DATA:
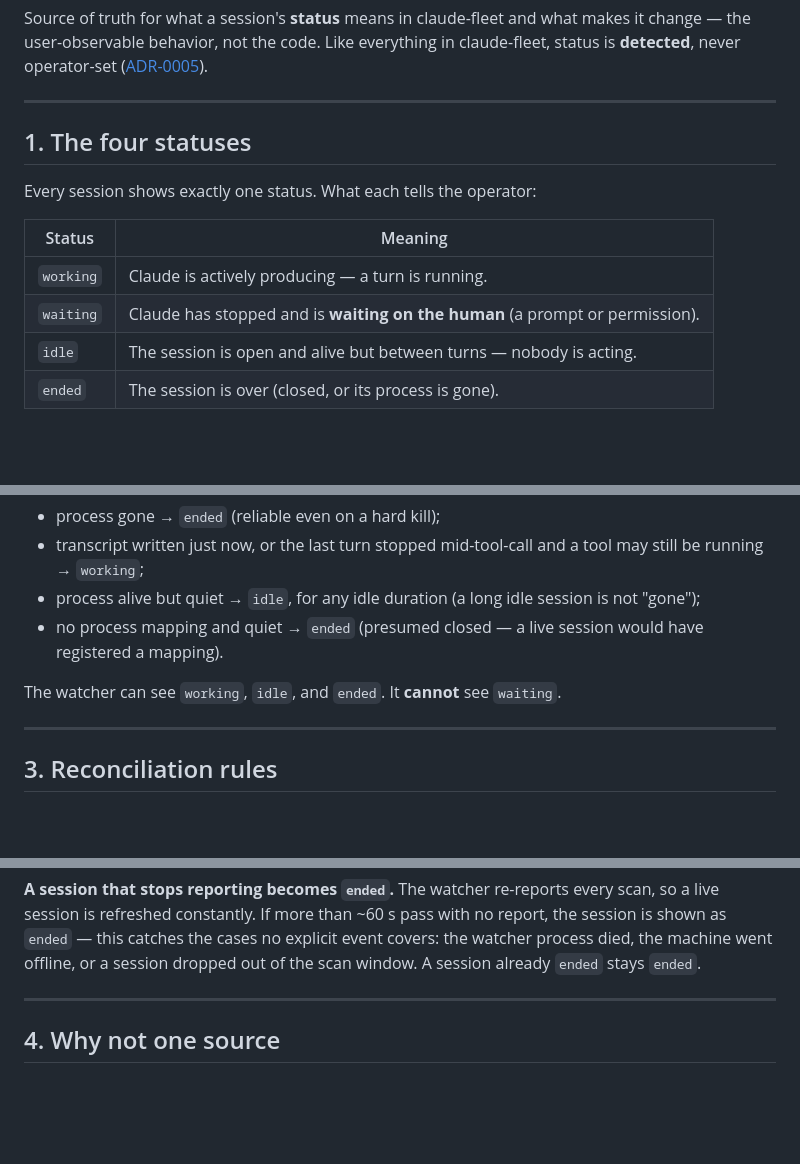
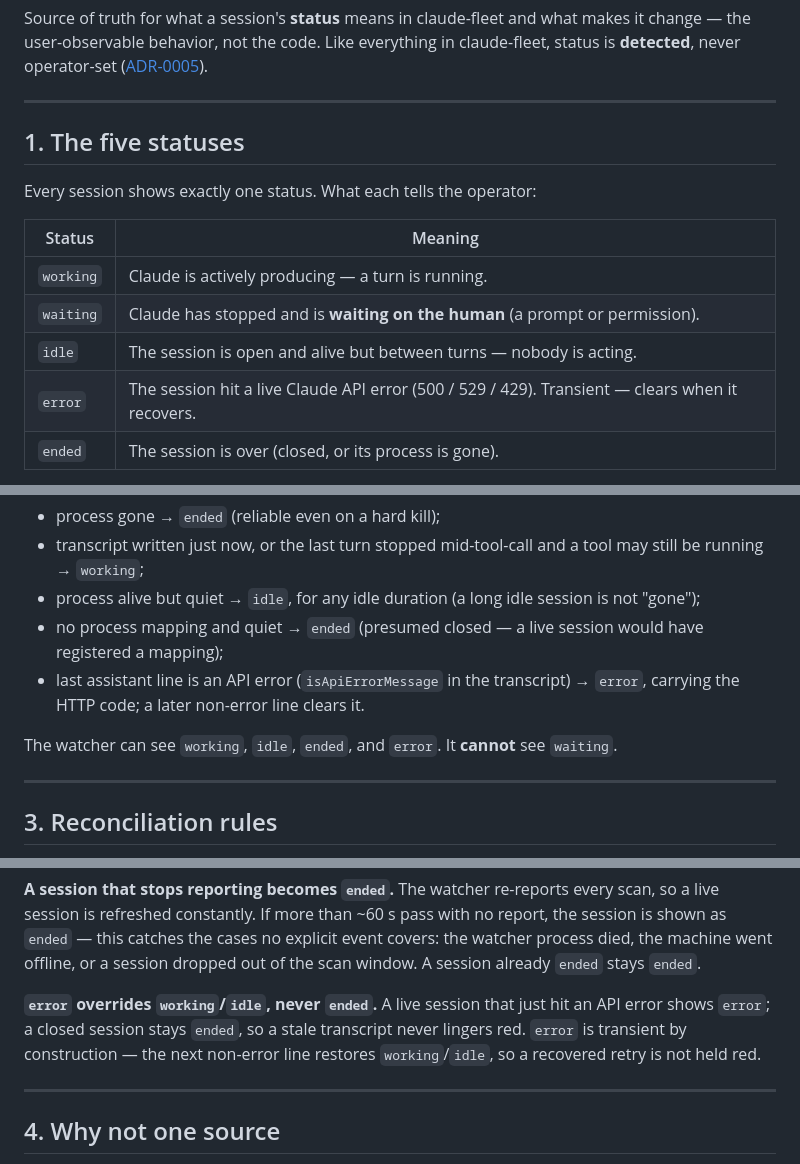
Before and after one commit to haribo/claude-vigie, a Markdown page: docs/design/session-status.md, 3 parts joined by grey strips. Rendered like a GitHub page; blank space fills up the shorter version.

Commit message:
docs: add the error status to the session-status spec

```diff
--- a/docs/design/session-status.md
+++ b/docs/design/session-status.md
@@ -9,7 +9,7 @@ claude-fleet, status is **detected**, never operator-set
 
 ---
 
-## 1. The four statuses
+## 1. The five statuses
 
 Every session shows exactly one status. What each tells the operator:
 
@@ -18,6 +18,7 @@ Every session shows exactly one status. What each tells the operator:
 | `working` | Claude is actively producing — a turn is running.                       |
 | `waiting` | Claude has stopped and is **waiting on the human** (a prompt or permission). |
 | `idle`    | The session is open and alive but between turns — nobody is acting.     |
+| `error`   | The session hit a live Claude API error (500 / 529 / 429). Transient — clears when it recovers. |
 | `ended`   | The session is over (closed, or its process is gone).                   |
 
 `waiting` is the one status that carries intent: it means *the operator is the
@@ -57,9 +58,12 @@ hooks aren't installed). It derives status from two signals — is the session's
 - process alive but quiet → `idle`, for any idle duration (a long idle session
   is not "gone");
 - no process mapping and quiet → `ended` (presumed closed — a live session would
-  have registered a mapping).
+  have registered a mapping);
+- last assistant line is an API error (`isApiErrorMessage` in the transcript) →
+  `error`, carrying the HTTP code; a later non-error line clears it.
 
-The watcher can see `working`, `idle`, and `ended`. It **cannot** see `waiting`.
+The watcher can see `working`, `idle`, `ended`, and `error`. It **cannot** see
+`waiting`.
 
 ---
 
@@ -78,6 +82,11 @@ scan, so a live session is refreshed constantly. If more than ~60 s pass with no
 report, the session is shown as `ended` — this catches the cases no explicit
 event covers: the watcher process died, the machine went offline, or a session
 dropped out of the scan window. A session already `ended` stays `ended`.
+
+**`error` overrides `working`/`idle`, never `ended`.** A live session that just
+hit an API error shows `error`; a closed session stays `ended`, so a stale
+transcript never lingers red. `error` is transient by construction — the next
+non-error line restores `working`/`idle`, so a recovered retry is not held red.
 
 ---
 
```
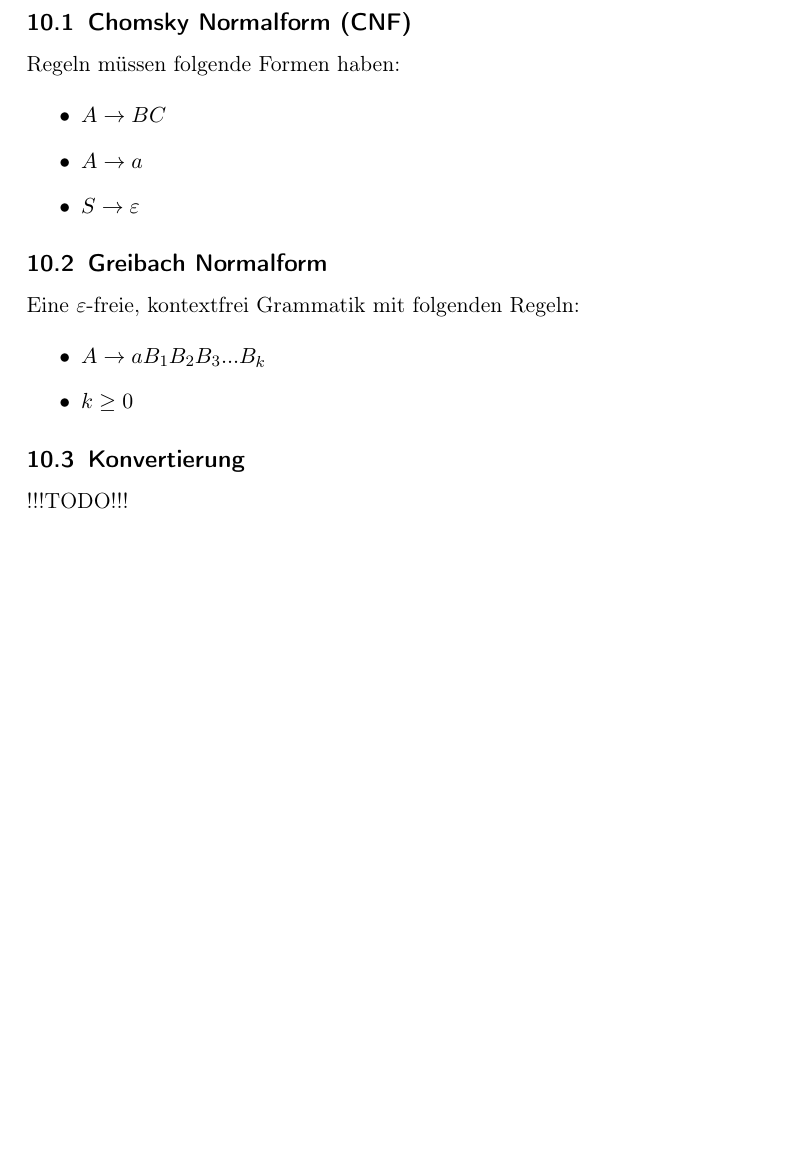
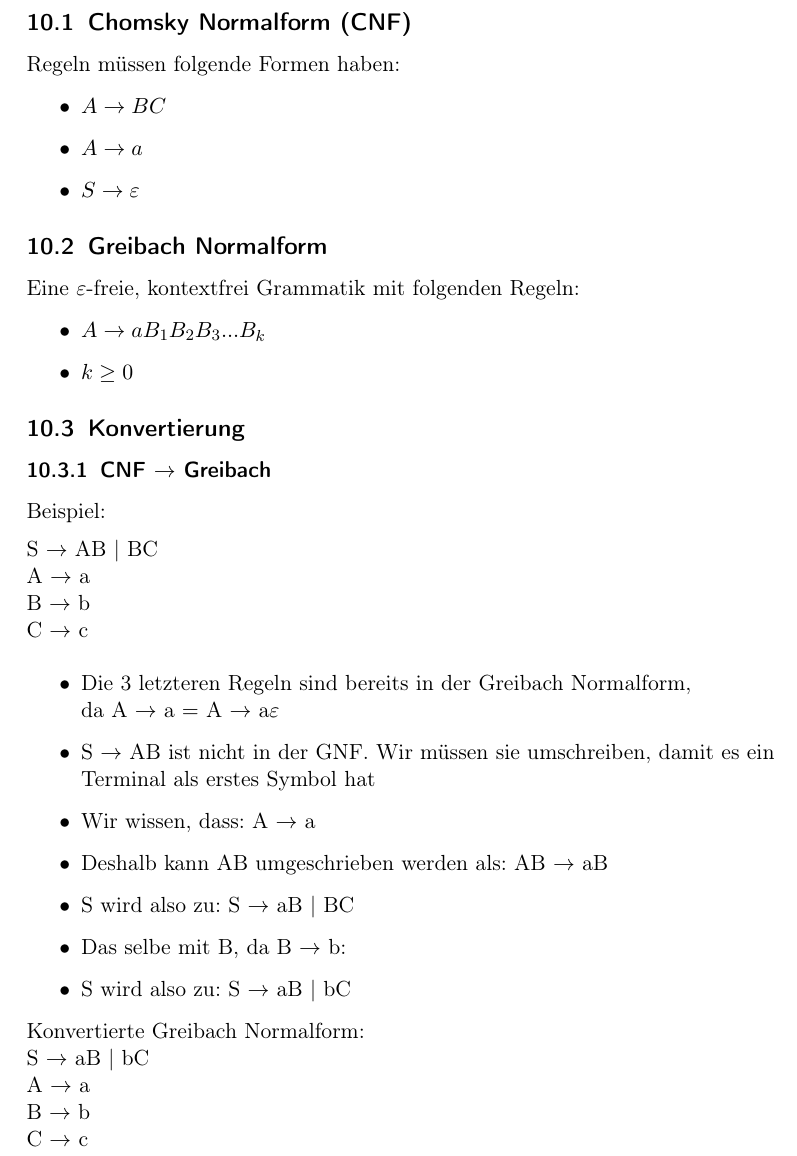
Before and after one commit to felixs274/TI_SoSe2024, a LaTeX document (TI_Zusammenfassung.tex): part of page 13 of 19, cut so that both start at the same text, the shorter picture padded with empty space. Compiled offline with pdfLaTeX.

Commit message:
CNF zu GNF

```diff
--- a/TI_Zusammenfassung.tex
+++ b/TI_Zusammenfassung.tex
@@ -498,7 +498,57 @@ Eine $\varepsilon$-freie, kontextfrei Grammatik mit folgenden Regeln:
 
 \subsection{Konvertierung}
 
-!!!TODO!!!
+\subsubsection{CNF $\rightarrow$ Greibach}
+
+Beispiel:
+
+\vspace{0.5em}
+
+S $\rightarrow$ AB | BC \\
+A $\rightarrow$ a \\
+B $\rightarrow$ b \\
+C $\rightarrow$ c \\
+
+\vspace{0.5em}
+
+\begin{itemize}
+    \item Die 3 letzteren Regeln sind bereits in der Greibach Normalform,\\ da A $\rightarrow$ a $=$ A $\rightarrow$ a$\varepsilon$
+    \item S $\rightarrow$ AB ist nicht in der GNF. Wir müssen sie umschreiben, damit es ein Terminal als erstes Symbol hat
+    \item Wir wissen, dass: A $\rightarrow$ a
+    \item Deshalb kann AB umgeschrieben werden als: AB $\rightarrow$ aB
+    \item S wird also zu: S $\rightarrow$ aB | BC
+    \item Das selbe mit B, da B $\rightarrow$ b:
+    \item S wird also zu: S $\rightarrow$ aB | bC
+\end{itemize}
+
+Konvertierte Greibach Normalform:
+
+S $\rightarrow$ aB | bC \\
+A $\rightarrow$ a \\
+B $\rightarrow$ b \\
+C $\rightarrow$ c \\
+
+
+
+
+
+
+
+
+
+
+
+
+
+
+
+
+
+
+
+
+
+
 
 \newpage
 
```
Also changed, not shown: TI_Zusammenfassung.pdf.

EXERCISE BRIEF: Above are the records; repeat them exactly, omitting every picture.

REPLY TO THE TASK:
Before and after one commit to haribo/claude-vigie, a Markdown page: docs/design/session-status.md, 3 parts joined by grey strips. Rendered like a GitHub page; blank space fills up the shorter version.

Commit message:
docs: add the error status to the session-status spec

```diff
--- a/docs/design/session-status.md
+++ b/docs/design/session-status.md
@@ -9,7 +9,7 @@ claude-fleet, status is **detected**, never operator-set
 
 ---
 
-## 1. The four statuses
+## 1. The five statuses
 
 Every session shows exactly one status. What each tells the operator:
 
@@ -18,6 +18,7 @@ Every session shows exactly one status. What each tells the operator:
 | `working` | Claude is actively producing — a turn is running.                       |
 | `waiting` | Claude has stopped and is **waiting on the human** (a prompt or permission). |
 | `idle`    | The session is open and alive but between turns — nobody is acting.     |
+| `error`   | The session hit a live Claude API error (500 / 529 / 429). Transient — clears when it recovers. |
 | `ended`   | The session is over (closed, or its process is gone).                   |
 
 `waiting` is the one status that carries intent: it means *the operator is the
@@ -57,9 +58,12 @@ hooks aren't installed). It derives status from two signals — is the session's
 - process alive but quiet → `idle`, for any idle duration (a long idle session
   is not "gone");
 - no process mapping and quiet → `ended` (presumed closed — a live session would
-  have registered a mapping).
+  have registered a mapping);
+- last assistant line is an API error (`isApiErrorMessage` in the transcript) →
+  `error`, carrying the HTTP code; a later non-error line clears it.
 
-The watcher can see `working`, `idle`, and `ended`. It **cannot** see `waiting`.
+The watcher can see `working`, `idle`, `ended`, and `error`. It **cannot** see
+`waiting`.
 
 ---
 
@@ -78,6 +82,11 @@ scan, so a live session is refreshed constantly. If more than ~60 s pass with no
 report, the session is shown as `ended` — this catches the cases no explicit
 event covers: the watcher process died, the machine went offline, or a session
 dropped out of the scan window. A session already `ended` stays `ended`.
+
+**`error` overrides `working`/`idle`, never `ended`.** A live session that just
+hit an API error shows `error`; a closed session stays `ended`, so a stale
+transcript never lingers red. `error` is transient by construction — the next
+non-error line restores `working`/`idle`, so a recovered retry is not held red.
 
 ---
 
```
Before and after one commit to felixs274/TI_SoSe2024, a LaTeX document (TI_Zusammenfassung.tex): part of page 13 of 19, cut so that both start at the same text, the shorter picture padded with empty space. Compiled offline with pdfLaTeX.

Commit message:
CNF zu GNF

```diff
--- a/TI_Zusammenfassung.tex
+++ b/TI_Zusammenfassung.tex
@@ -498,7 +498,57 @@ Eine $\varepsilon$-freie, kontextfrei Grammatik mit folgenden Regeln:
 
 \subsection{Konvertierung}
 
-!!!TODO!!!
+\subsubsection{CNF $\rightarrow$ Greibach}
+
+Beispiel:
+
+\vspace{0.5em}
+
+S $\rightarrow$ AB | BC \\
+A $\rightarrow$ a \\
+B $\rightarrow$ b \\
+C $\rightarrow$ c \\
+
+\vspace{0.5em}
+
+\begin{itemize}
+    \item Die 3 letzteren Regeln sind bereits in der Greibach Normalform,\\ da A $\rightarrow$ a $=$ A $\rightarrow$ a$\varepsilon$
+    \item S $\rightarrow$ AB ist nicht in der GNF. Wir müssen sie umschreiben, damit es ein Terminal als erstes Symbol hat
+    \item Wir wissen, dass: A $\rightarrow$ a
+    \item Deshalb kann AB umgeschrieben werden als: AB $\rightarrow$ aB
+    \item S wird also zu: S $\rightarrow$ aB | BC
+    \item Das selbe mit B, da B $\rightarrow$ b:
+    \item S wird also zu: S $\rightarrow$ aB | bC
+\end{itemize}
+
+Konvertierte Greibach Normalform:
+
+S $\rightarrow$ aB | bC \\
+A $\rightarrow$ a \\
+B $\rightarrow$ b \\
+C $\rightarrow$ c \\
+
+
+
+
+
+
+
+
+
+
+
+
+
+
+
+
+
+
+
+
+
+
 
 \newpage
 
```
Also changed, not shown: TI_Zusammenfassung.pdf.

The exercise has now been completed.